ASSIGNED TASK | Below is a listing. Gather each line of it that contains "Plugin".

- Opening Delimiter -

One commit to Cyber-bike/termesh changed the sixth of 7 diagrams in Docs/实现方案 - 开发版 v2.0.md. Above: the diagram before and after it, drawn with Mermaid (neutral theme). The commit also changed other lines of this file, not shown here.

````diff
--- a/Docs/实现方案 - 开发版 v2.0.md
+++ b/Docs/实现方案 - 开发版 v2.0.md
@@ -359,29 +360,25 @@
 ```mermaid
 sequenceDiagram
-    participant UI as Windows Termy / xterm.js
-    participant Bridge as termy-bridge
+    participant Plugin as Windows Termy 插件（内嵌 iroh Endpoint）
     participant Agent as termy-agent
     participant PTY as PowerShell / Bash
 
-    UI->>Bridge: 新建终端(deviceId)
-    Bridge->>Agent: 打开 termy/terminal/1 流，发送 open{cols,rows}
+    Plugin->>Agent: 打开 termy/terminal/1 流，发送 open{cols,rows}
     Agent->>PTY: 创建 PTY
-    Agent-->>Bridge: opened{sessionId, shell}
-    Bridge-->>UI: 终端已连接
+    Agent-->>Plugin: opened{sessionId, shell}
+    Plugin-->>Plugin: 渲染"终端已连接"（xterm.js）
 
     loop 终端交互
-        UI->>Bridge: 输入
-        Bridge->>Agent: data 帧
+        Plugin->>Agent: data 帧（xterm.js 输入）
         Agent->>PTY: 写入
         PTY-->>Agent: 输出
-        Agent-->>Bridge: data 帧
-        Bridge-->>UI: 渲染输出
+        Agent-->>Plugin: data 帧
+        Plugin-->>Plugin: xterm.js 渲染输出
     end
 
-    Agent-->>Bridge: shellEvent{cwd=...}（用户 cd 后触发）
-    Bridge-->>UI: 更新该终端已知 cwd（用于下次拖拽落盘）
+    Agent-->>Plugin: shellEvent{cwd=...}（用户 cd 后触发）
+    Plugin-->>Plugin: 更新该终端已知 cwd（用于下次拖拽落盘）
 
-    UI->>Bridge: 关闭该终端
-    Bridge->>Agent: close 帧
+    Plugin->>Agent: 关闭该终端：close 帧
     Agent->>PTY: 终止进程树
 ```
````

- Closing Delimiter -
- Opening Delimiter -

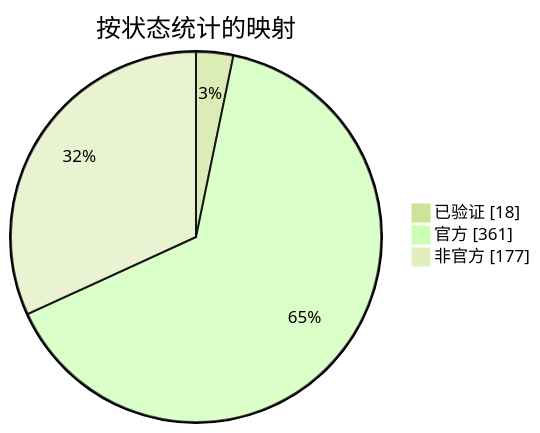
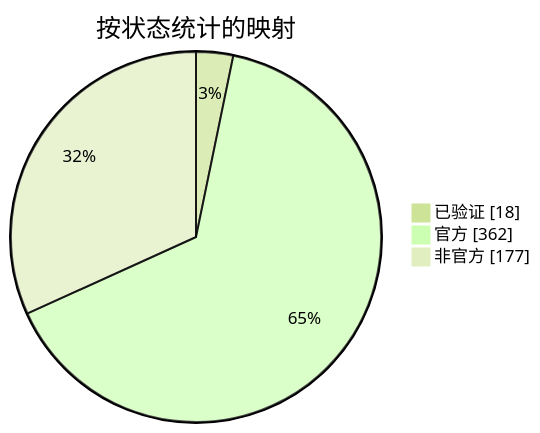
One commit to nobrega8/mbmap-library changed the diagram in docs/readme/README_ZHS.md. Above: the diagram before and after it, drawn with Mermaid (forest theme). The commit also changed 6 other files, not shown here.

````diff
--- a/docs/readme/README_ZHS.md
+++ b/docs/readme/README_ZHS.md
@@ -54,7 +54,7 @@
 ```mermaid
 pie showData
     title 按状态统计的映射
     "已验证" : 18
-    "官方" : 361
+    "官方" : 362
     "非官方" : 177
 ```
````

- Closing Delimiter -
- Opening Delimiter -

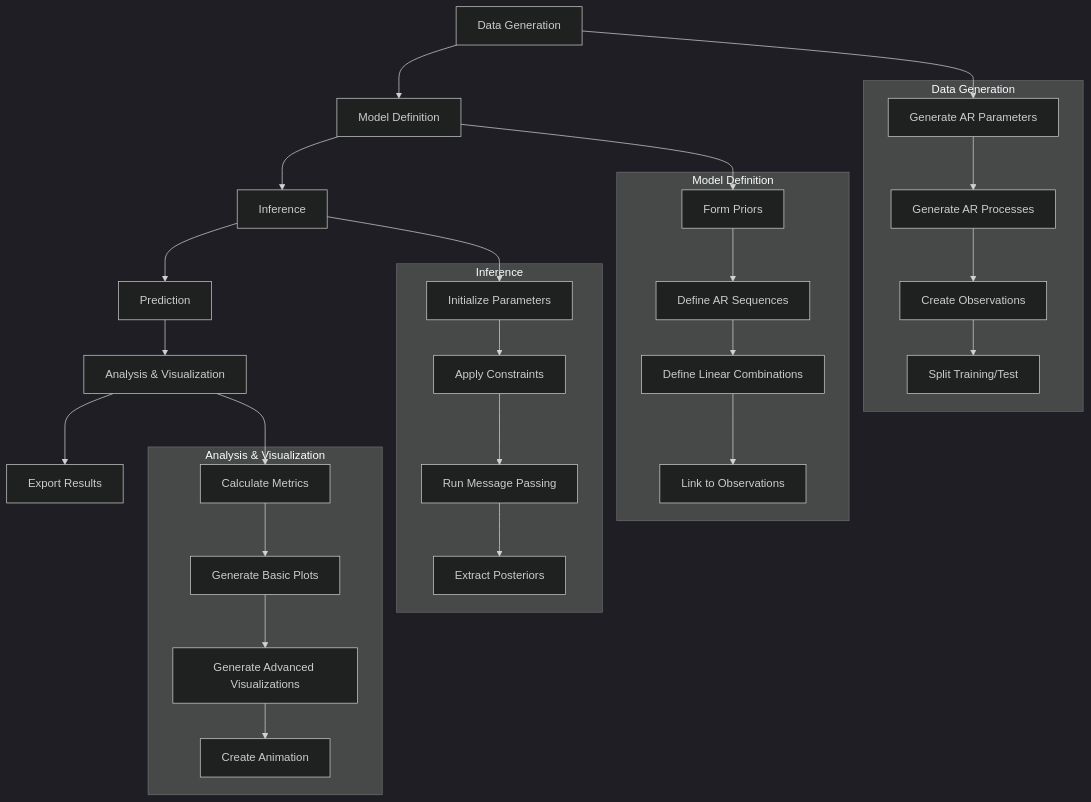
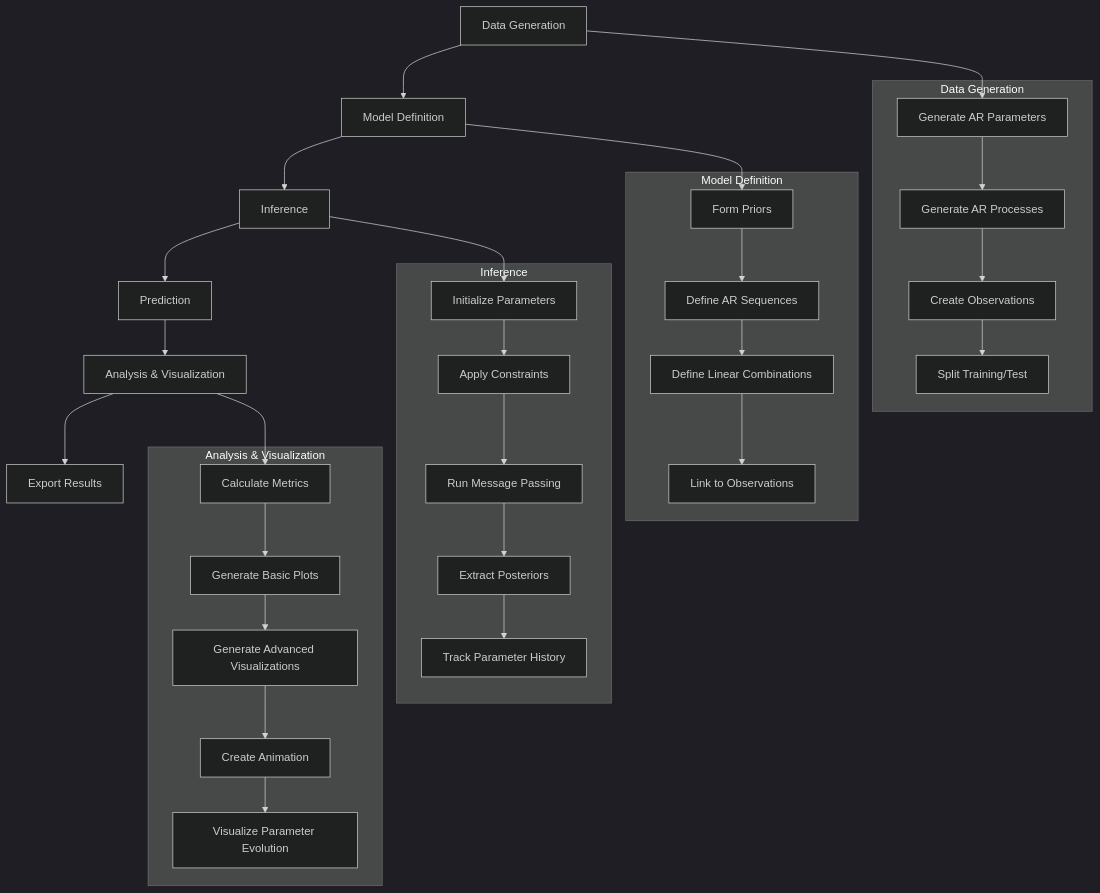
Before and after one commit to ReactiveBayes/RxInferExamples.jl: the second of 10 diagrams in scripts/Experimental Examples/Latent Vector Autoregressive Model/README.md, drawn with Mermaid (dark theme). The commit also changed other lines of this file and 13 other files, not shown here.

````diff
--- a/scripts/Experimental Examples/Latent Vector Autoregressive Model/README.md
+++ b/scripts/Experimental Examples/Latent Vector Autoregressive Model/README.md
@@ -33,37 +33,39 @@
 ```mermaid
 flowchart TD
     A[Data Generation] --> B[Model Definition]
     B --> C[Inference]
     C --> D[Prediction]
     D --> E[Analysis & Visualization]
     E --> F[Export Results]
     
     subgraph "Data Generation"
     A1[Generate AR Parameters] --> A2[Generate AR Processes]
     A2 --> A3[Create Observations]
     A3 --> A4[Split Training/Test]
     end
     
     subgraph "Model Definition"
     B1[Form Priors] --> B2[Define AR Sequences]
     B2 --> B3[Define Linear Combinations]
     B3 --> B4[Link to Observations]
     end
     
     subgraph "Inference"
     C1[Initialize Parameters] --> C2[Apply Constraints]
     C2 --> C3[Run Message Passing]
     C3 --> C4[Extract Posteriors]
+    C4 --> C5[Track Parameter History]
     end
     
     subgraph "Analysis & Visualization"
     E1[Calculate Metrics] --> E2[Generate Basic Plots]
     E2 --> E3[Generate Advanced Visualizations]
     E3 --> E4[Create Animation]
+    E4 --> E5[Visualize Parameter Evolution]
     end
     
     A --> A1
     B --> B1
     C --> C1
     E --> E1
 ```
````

- Closing Delimiter -

WORKED SOLUTION |
+    participant Plugin as Windows Termy 插件（内嵌 iroh Endpoint）
+    Plugin->>Agent: 打开 termy/terminal/1 流，发送 open{cols,rows}
+    Agent-->>Plugin: opened{sessionId, shell}
+    Plugin-->>Plugin: 渲染"终端已连接"（xterm.js）
+        Plugin->>Agent: data 帧（xterm.js 输入）
+        Agent-->>Plugin: data 帧
+        Plugin-->>Plugin: xterm.js 渲染输出
+    Agent-->>Plugin: shellEvent{cwd=...}（用户 cd 后触发）
+    Plugin-->>Plugin: 更新该终端已知 cwd（用于下次拖拽落盘）
+    Plugin->>Agent: 关闭该终端：close 帧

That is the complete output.